Matt Shipman | EurekAlert!
Two decades of training students and experts in tracking infectious disease
27.11.2015 | Hochschule für Angewandte Wissenschaften Hamburg
Increased carbon dioxide enhances plankton growth, opposite of what was expected
27.11.2015 | Bigelow Laboratory for Ocean Sciences
Planet Earth experienced a global climate shift in the late 1980s on an unprecedented scale, fuelled by anthropogenic warming and a volcanic eruption, according to new research published this week.
Scientists say that a major step change, or ‘regime shift’, in the Earth’s biophysical systems, from the upper atmosphere to the depths of the ocean and from...
The Fraunhofer Institute for Solar Energy Systems ISE has installed 70 photovoltaic modules on the outer façade of one of its lab buildings. The modules were...
Nerve cells cover their high energy demand with glucose and lactate. Scientists of the University of Zurich now provide new support for this. They show for the first time in the intact mouse brain evidence for an exchange of lactate between different brain cells. With this study they were able to confirm a 20-year old hypothesis.
In comparison to other organs, the human brain has the highest energy requirements. The supply of energy for nerve cells and the particular role of lactic acid...
In laser material processing, the simulation of processes has made great strides over the past few years. Today, the software can predict relatively well what will happen on the workpiece. Unfortunately, it is also highly complex and requires a lot of computing time. Thanks to clever simplification, experts from Fraunhofer ILT are now able to offer the first-ever simulation software that calculates processes in real time and also runs on tablet computers and smartphones. The fast software enables users to do without expensive experiments and to find optimum process parameters even more effectively.
Before now, the reliable simulation of laser processes was a job for experts. Armed with sophisticated software packages and after many hours on computer...
Researchers at Heidelberg University have devised a new way to study the phenomenon of magnetism. Using ultracold atoms at near absolute zero, they prepared a...
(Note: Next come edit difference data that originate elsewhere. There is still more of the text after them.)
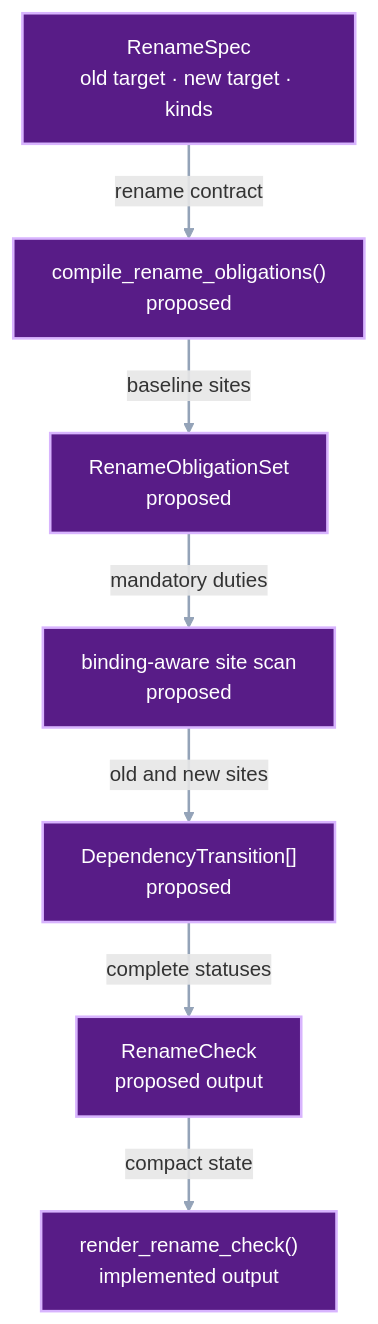
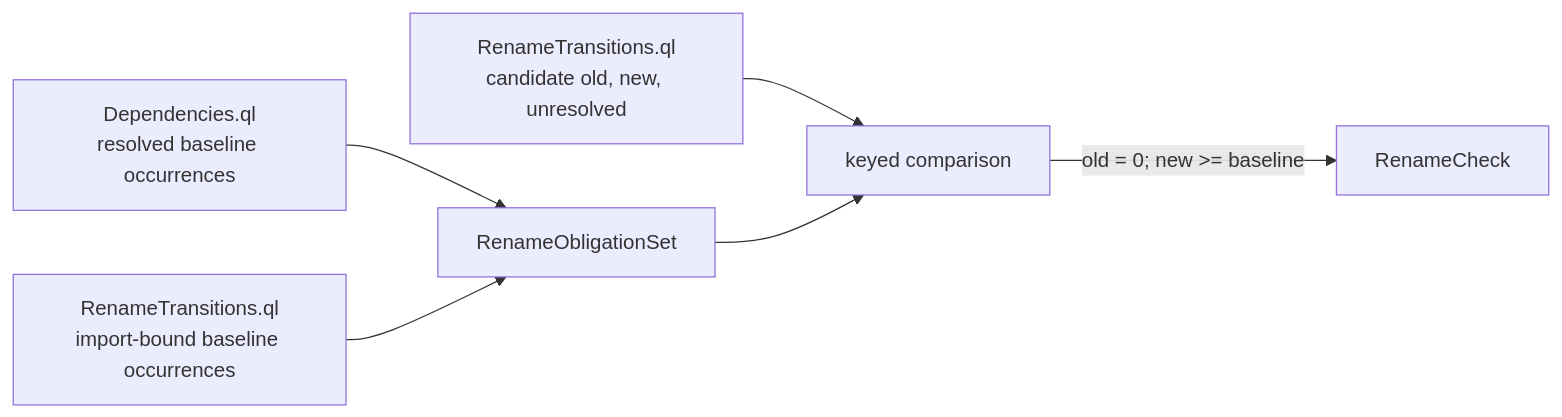
The second of 3 diagrams in docs/development/rename-obligation-check.md (pvd232/viper), drawn with Mermaid before and after one commit. The commit also changed other lines of this file and 16 other files, not shown here.

````diff
--- a/docs/development/rename-obligation-check.md
+++ b/docs/development/rename-obligation-check.md
@@ -124,23 +71,8 @@
 ```mermaid
-flowchart TB
-    R["RenameSpec<br/>old target · new target · kinds"]
-    Compile["compile_rename_obligations()<br/>proposed"]
-    O["RenameObligationSet<br/>proposed"]
-    Scan["binding-aware site scan<br/>proposed"]
-    Transition["DependencyTransition[]<br/>proposed"]
-    Check["RenameCheck<br/>proposed output"]
-    Report["render_rename_check()<br/>implemented output"]
-
-    R -->|"rename contract"| Compile
-    Compile -->|"baseline sites"| O
-    O -->|"mandatory duties"| Scan
-    Scan -->|"old and new sites"| Transition
-    Transition -->|"complete statuses"| Check
-    Check -->|"compact state"| Report
-
-    class R,Compile,Scan proposed
-    class O,Transition,Check,Report output
-    classDef proposed fill:#581c87,stroke:#d8b4fe,color:#ffffff,stroke-width:2px
-    classDef output fill:#581c87,stroke:#d8b4fe,color:#ffffff,stroke-width:2px
-    linkStyle default stroke:#94a3b8,stroke-width:2px
+flowchart LR
+    Q0["Dependencies.ql<br/>resolved baseline occurrences"] --> O["RenameObligationSet"]
+    R0["RenameTransitions.ql<br/>import-bound baseline occurrences"] --> O
+    R1["RenameTransitions.ql<br/>candidate old, new, unresolved"] --> J["keyed comparison"]
+    O --> J
+    J -->|"old = 0; new >= baseline"| V["RenameCheck"]
 ```
````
25.11.2015 | Event News
17.11.2015 | Event News
21.10.2015 | Event News
27.11.2015 | Press release
27.11.2015 | Life Sciences
27.11.2015 | Materials Sciences